Segment Start: Dataset extract
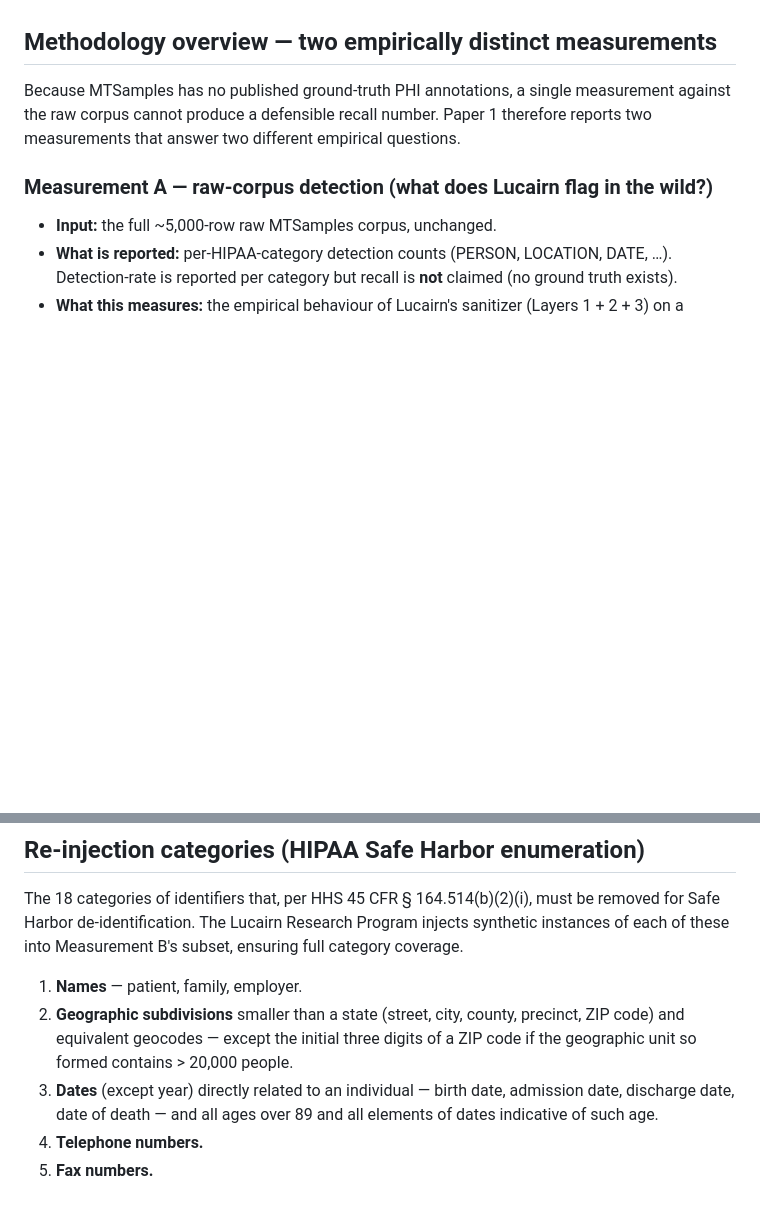
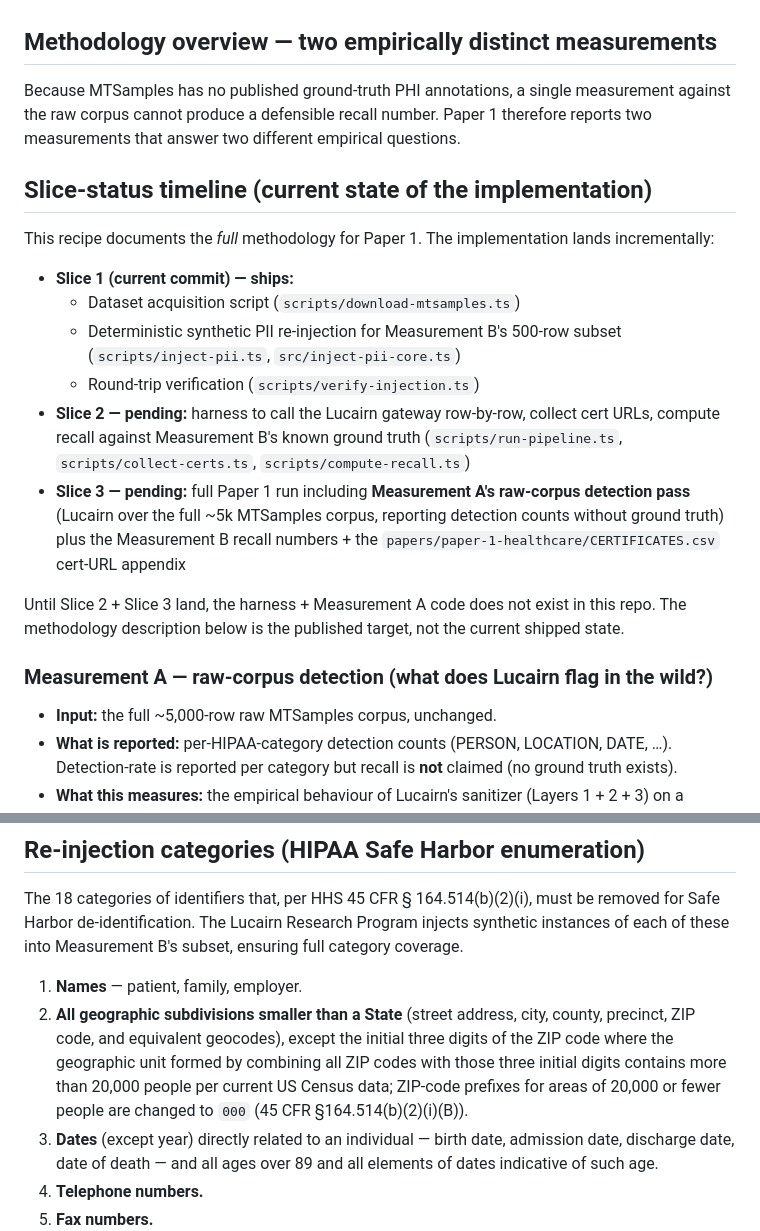
Before and after one commit to Declade/lucairn-research, a Markdown page: datasets/healthcare/RECIPE.md, 2 parts joined by grey strips. Rendered like a GitHub page; blank space fills up the shorter version.

```diff
--- a/datasets/healthcare/RECIPE.md
+++ b/datasets/healthcare/RECIPE.md
@@ -37,6 +37,19 @@ These properties drive the two-measurement methodology below.
 
 Because MTSamples has no published ground-truth PHI annotations, a single measurement against the raw corpus cannot produce a defensible recall number. Paper 1 therefore reports two measurements that answer two different empirical questions.
 
+## Slice-status timeline (current state of the implementation)
+
+This recipe documents the *full* methodology for Paper 1. The implementation lands incrementally:
+
+- **Slice 1 (current commit) — ships:**
+  - Dataset acquisition script (`scripts/download-mtsamples.ts`)
+  - Deterministic synthetic PII re-injection for Measurement B's 500-row subset (`scripts/inject-pii.ts`, `src/inject-pii-core.ts`)
+  - Round-trip verification (`scripts/verify-injection.ts`)
+- **Slice 2 — pending:** harness to call the Lucairn gateway row-by-row, collect cert URLs, compute recall against Measurement B's known ground truth (`scripts/run-pipeline.ts`, `scripts/collect-certs.ts`, `scripts/compute-recall.ts`)
+- **Slice 3 — pending:** full Paper 1 run including **Measurement A's raw-corpus detection pass** (Lucairn over the full ~5k MTSamples corpus, reporting detection counts without ground truth) plus the Measurement B recall numbers + the `papers/paper-1-healthcare/CERTIFICATES.csv` cert-URL appendix
+
+Until Slice 2 + Slice 3 land, the harness + Measurement A code does not exist in this repo. The methodology description below is the published target, not the current shipped state.
+
 ### Measurement A — raw-corpus detection (what does Lucairn flag in the wild?)
 
 - **Input:** the full ~5,000-row raw MTSamples corpus, unchanged.
@@ -65,7 +78,7 @@ The injection density used in Measurement B is calibrated to the i2b2 2014 corpu
 The 18 categories of identifiers that, per HHS 45 CFR § 164.514(b)(2)(i), must be removed for Safe Harbor de-identification. The Lucairn Research Program injects synthetic instances of each of these into Measurement B's subset, ensuring full category coverage.
 
 1. **Names** — patient, family, employer.
-2. **Geographic subdivisions** smaller than a state (street, city, county, precinct, ZIP code) and equivalent geocodes — except the initial three digits of a ZIP code if the geographic unit so formed contains > 20,000 people.
+2. **All geographic subdivisions smaller than a State** (street address, city, county, precinct, ZIP code, and equivalent geocodes), except the initial three digits of the ZIP code where the geographic unit formed by combining all ZIP codes with those three initial digits contains more than 20,000 people per current US Census data; ZIP-code prefixes for areas of 20,000 or fewer people are changed to `000` (45 CFR §164.514(b)(2)(i)(B)).
 3. **Dates** (except year) directly related to an individual — birth date, admission date, discharge date, date of death — and all ages over 89 and all elements of dates indicative of such age.
 4. **Telephone numbers.**
 5. **Fax numbers.**
```
Also changed, not shown: README.md (+1 -1 lines).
Segment End: Dataset extract
- What you should do
Look over the entries above and count the lines where the word "Slice" appears, then report only that count.

- Response for this exercise
5